With that 97%, the Dutch Grand Prix stands head and shoulders above the other Grand Prix events on the F1 calendar. The very first mobility plan led to smooth ingress and egress of visitors during the 2021 edition. Concerns about a car invasion in Zandvoort turned out to be unfounded. There is no traffic congestion during the Dutch Grand Prix. This year is no exception.
Many visitors come to Zandvoort by train. On race days, the Dutch Railways transports 10,000 passengers per hour. There is little till no room for expansion. Other sustainable transportation options frequently used include bicycles (either individually or in combination with Park & Bike locations at a distance from Zandvoort) and buses (public transport or hired). The latter is becoming an increasingly popular choice. Particularly, coach transportation is gaining traction. This year, there are 200 pickup points in the Netherlands, two just across the Belgian border, and four in Germany. Visitors are practically picked up from their homes by luxurious coaches, dropped off near the entrance of the CM.com Circuit Zandvoort, and taken back home after the event.
Tailored transportation might be the ‘key’ to achieving those last few percentages, says Roy Hirs, mobility manager of the Dutch Grand Prix. “It might not seem like much, but one percent still translates to around 1100 people in absolute numbers.”
The marginal increase can be achieved through international visitors, guests, and officials from FOM (Formula One Management), invitees of the Paddock Club, over which the local organization has no authority, and media. Hirs notes, “They attend multiple Grand Prix events per year and are accustomed to using their private transportation. With them, we need to encourage a shift in mindset. It’s not that they’re resistant, they just need a nudge.”
What helps is offering sustainable options that make things even easier. For instance, providing a shuttle service from the hotels where they are staying, with the shuttles getting much closer to the entrance than the parking area where cars must be parked. The Kiss & Ride spot at the circuit’s entrance will be utilized even more for organized transportation this year.

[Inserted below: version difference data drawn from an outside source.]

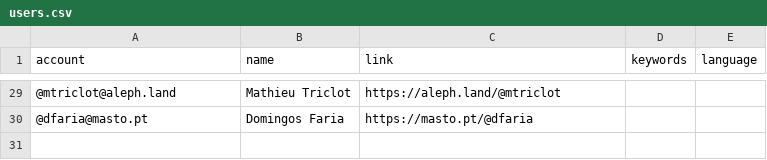
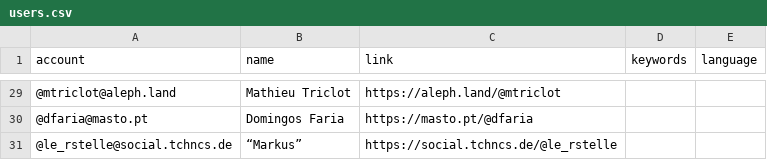
Before and after one commit to florisre/mastodon-iranian-studies, a CSV file: resources/users.csv, drawn as a sheet; only a part is shown, gaps mark what is left out.

Commit message:
Update users.csv

```diff
--- a/resources/users.csv
+++ b/resources/users.csv
@@ -30 +30,2 @@ account,name,link,keywords,language
 @dfaria@masto.pt,Domingos Faria,https://masto.pt/@dfaria
+@le_rstelle@social.tchncs.de,“Markus”,https://social.tchncs.de/@le_rstelle
```
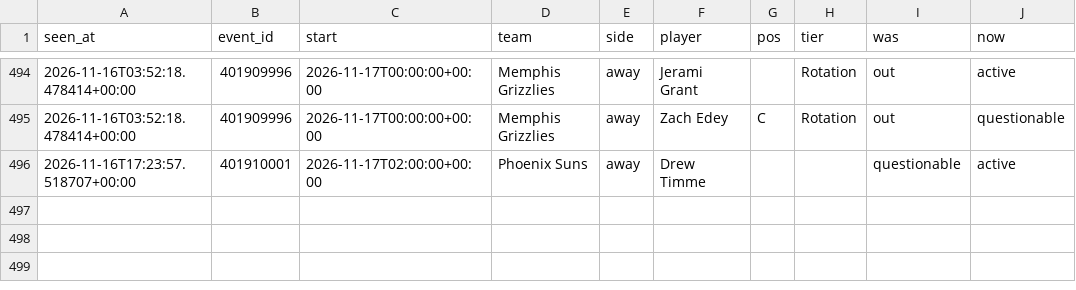
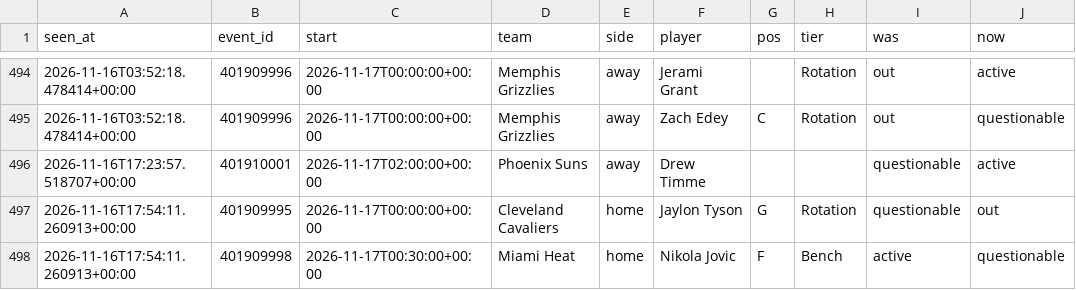
Before and after one commit to tdrey10/sports, a CSV file: data/injuries/nba/2026-11.csv, drawn as a sheet; only a part is shown, gaps mark what is left out; the diff names each change by its address in the sheet, - before the commit and + after, or states it on an @@ line.

```diff
--- a/data/injuries/nba/2026-11.csv
+++ b/data/injuries/nba/2026-11.csv
+row 497: 2026-11-16T17:54:11.260913+00:00 | 401909995 | 2026-11-17T00:00:00+00:00 | Cleveland Cavaliers | home | Jaylon Tyson | G | Rotation | questionable | out
+row 498: 2026-11-16T17:54:11.260913+00:00 | 401909998 | 2026-11-17T00:30:00+00:00 | Miami Heat | home | Nikola Jovic | F | Bench | active | questionable
```
Also changed, not shown: data/injuries/nhl/2026-11.csv, data/odds/nba/2026-11.csv, 13 other files.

Furthermore, the shuttle buses of the Dutch Grand Prix will be running on HVO fuel this year. Connexxion predominantly employs electric buses for public transportation.